The driver of a 2021 Tesla Model S involved in an eight-vehicle crash Thanksgiving Day on the Bay Bridge told police he was in Full-Self Driving mode, which had malfunctioned, according to a CHP report obtained by Reuters. 

The Nov. 24 crash on Interstate-80 near Treasure Island in San Francisco resulted in two children suffering minor injuries and lengthy delays on the bridge as families tried to get to their family gatherings.

Even though the Tesla driver told police the FSD malfunctioned, the California Highway Patrol could not determine if the software was in operation or if his statement was accurate, according to the report which was made public after a Reuters request.

The police report said the Tesla driver made an unsafe lane change and was slowing to a stop, which led to another vehicle hitting it, causing a chain reaction of additional crashes. Citizen App video of the scene shows cars piled on top of each other on the bottom deck of the bridge. 

The police report also stated that if the self-driving mode malfunctioned, the driver should have manually taken control of the car. 

Tesla did not respond to a request for comment.

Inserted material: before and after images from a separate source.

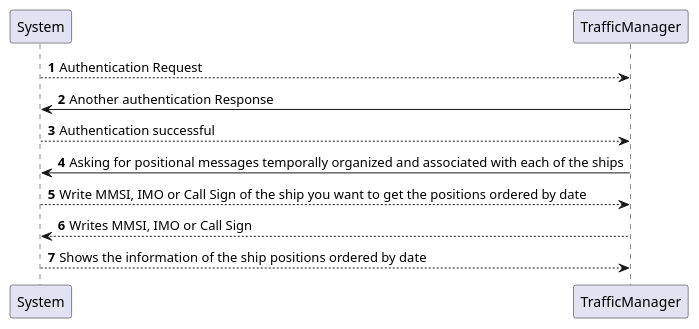
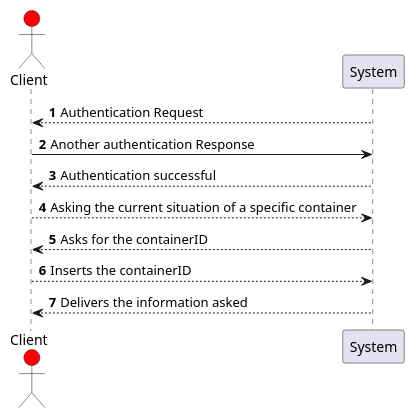
The diagram in Docs/Sprint2/US204/ssd.puml (LourencoMelo/ISEP-LAPR3-ESINF), drawn with PlantUML before and after one commit. The commit also changed 5 other files, not shown here.

```diff
--- a/Docs/Sprint2/US204/ssd.puml
+++ b/Docs/Sprint2/US204/ssd.puml
@@ -1,10 +1,14 @@
 @startuml
 autonumber
-System --> TrafficManager: Authentication Request
-TrafficManager -> System : Another authentication Response
-System --> TrafficManager : Authentication successful
-TrafficManager-> System : Asking for positional messages temporally organized and associated with each of the ships
-System --> TrafficManager : Write MMSI, IMO or Call Sign of the ship you want to get the positions ordered by date
-TrafficManager --> System : Writes MMSI, IMO or Call Sign
-System --> TrafficManager : Shows the information of the ship positions ordered by date
+
+actor Client #red
+
+System --> Client: Authentication Request
+Client -> System : Another authentication Response
+System --> Client : Authentication successful
+Client --> System : Asking the current situation of a specific container
+System --> Client : Asks for the containerID
+Client --> System : Inserts the containerID
+System --> Client : Delivers the information asked
+
 @enduml
```
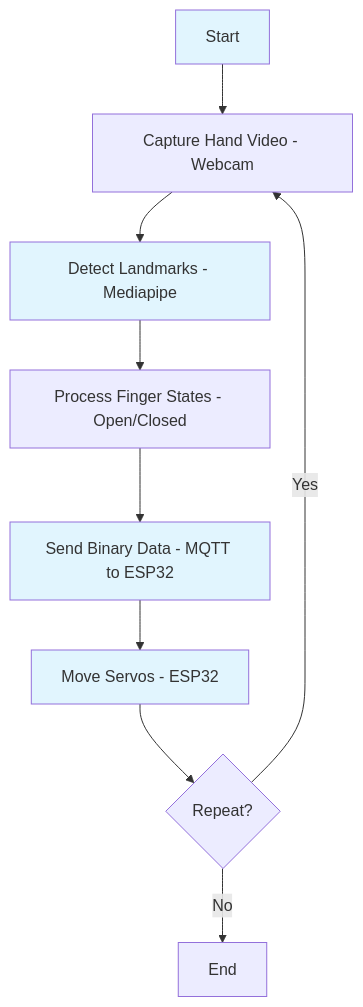
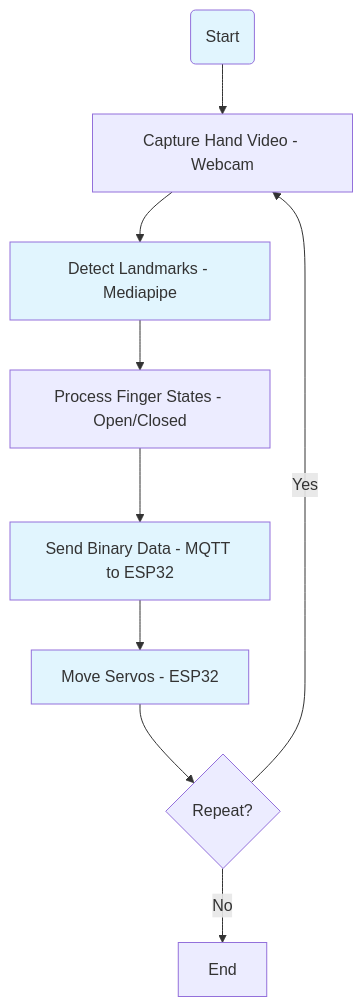
The diagram in README.md (ficrammanifur/Gesture-Clone-Robot), drawn with Mermaid before and after one commit.

````diff
--- a/README.md
+++ b/README.md
@@ -107,16 +107,16 @@
 ```mermaid
 graph TD
-    A[Start] --> B[Capture Hand Video - Webcam]
+    A(Start) --> B[Capture Hand Video - Webcam]
     B --> C[Detect Landmarks - Mediapipe]
     C --> D[Process Finger States - Open/Closed]
     D --> E[Send Binary Data - MQTT to ESP32]
     E --> F[Move Servos - ESP32]
     F --> G{Repeat?}
     G -->|Yes| B
     G -->|No| H[End]
     
     style A fill:#e1f5fe
     style C fill:#e1f5fe
     style E fill:#e1f5fe
     style F fill:#e1f5fe
 ```
````
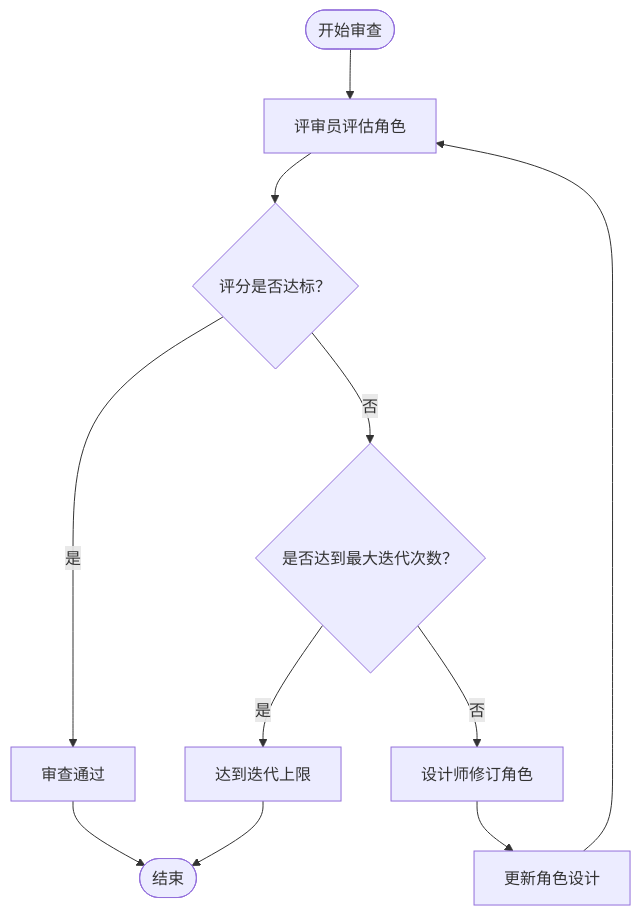
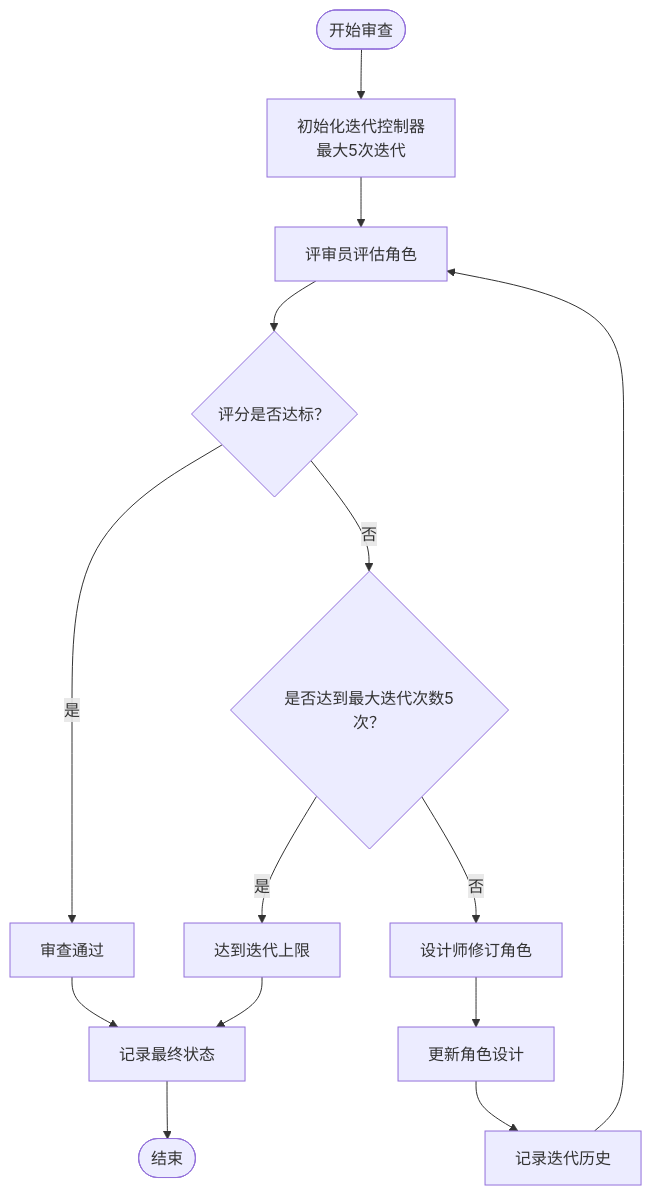
The fourth of 9 diagrams in .qoder/repowiki/zh/content/AI智能体系统/角色审查处理器.md (xfbyxq/ai-novel-system), drawn with Mermaid before and after one commit. The commit also changed other lines of this file and 10 other files, not shown here.

````diff
--- a/.qoder/repowiki/zh/content/AI智能体系统/角色审查处理器.md
+++ b/.qoder/repowiki/zh/content/AI智能体系统/角色审查处理器.md
@@ -188,13 +245,16 @@
 ```mermaid
 flowchart TD
-Start([开始审查]) --> Evaluate["评审员评估角色"]
+Start([开始审查]) --> InitController["初始化迭代控制器<br/>最大5次迭代"]
+InitController --> Evaluate["评审员评估角色"]
 Evaluate --> CheckScore{"评分是否达标？"}
 CheckScore --> |是| Success["审查通过"]
-CheckScore --> |否| CheckLimit{"是否达到最大迭代次数？"}
+CheckScore --> |否| CheckLimit{"是否达到最大迭代次数5次？"}
 CheckLimit --> |是| Fail["达到迭代上限"]
 CheckLimit --> |否| Revise["设计师修订角色"]
 Revise --> UpdateCharacters["更新角色设计"]
-UpdateCharacters --> Evaluate
-Success --> End([结束])
-Fail --> End
+UpdateCharacters --> LogIteration["记录迭代历史"]
+LogIteration --> Evaluate
+Success --> RecordFinal["记录最终状态"]
+RecordFinal --> End([结束])
+Fail --> RecordFinal
 ```
````
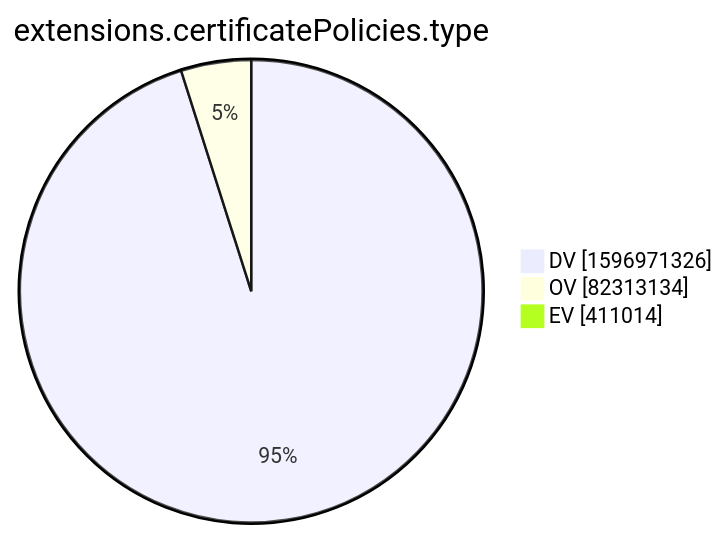
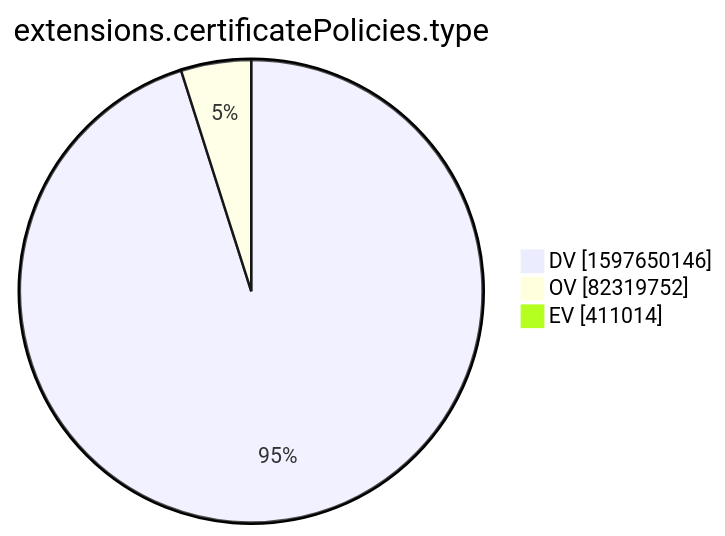
The tenth of 15 diagrams in xenon2022/README.md (christiankrug/ctmonitor_visualization), drawn with Mermaid before and after one commit. The commit also changed other lines of this file, not shown here.

````diff
--- a/xenon2022/README.md
+++ b/xenon2022/README.md
@@ -2878,7 +2878,7 @@
 ```mermaid
 pie showData
 title extensions.certificatePolicies.type
-"DV" :1596971326
-"OV" :82313134
+"DV" :1597650146
+"OV" :82319752
 "EV" :411014
 ```
````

On the day of the pile-up, Shayna Kelly of San Francisco told KTVU that she saw the Tesla abruptly swerving.

"He just made a sudden stop," she said. "At that point there was nowhere to go."

Her young son, Kelvaughn Kelly, added: "One car almost flew over us."

National Transportation Safety Board chair Jennifer Homendy has questioned Tesla's marketing the feature as "full self-driving," when it is incapable of that and said Tesla must do more to ensure people do not misuse the feature.

Chief Executive Elon Musk has touted Tesla's full-driving software as a potential financial boon for the world's biggest electric car maker. But Tesla's advanced driver assistance systems - and Musk's claims about them - face growing legal, regulatory and public scrutiny.

Tesla also emphasizes that "all Tesla vehicles require active driver supervision and are not autonomous."

Reuters reports that Tesla sells the $15,000 FSD software as an ad-on, which enables its vehicles to change lanes and park autonomously. That complements its standard "Autopilot" feature, which enables cars to steer, accelerate and brake within their lanes without driver intervention.

Regardless of the technology, those who were there on the Bay Bridge said it was apparent something went wrong that day. 

To Ron Streeter, it doesn't really matter if it was human or technological error. It was just plain scary. 

"I thought I was a goner," Streeter told KTVU after the pileup. "You see something like that coming at you at full speed, I thought this was it."

KTVU's Brooks Jarosz contributed to this report.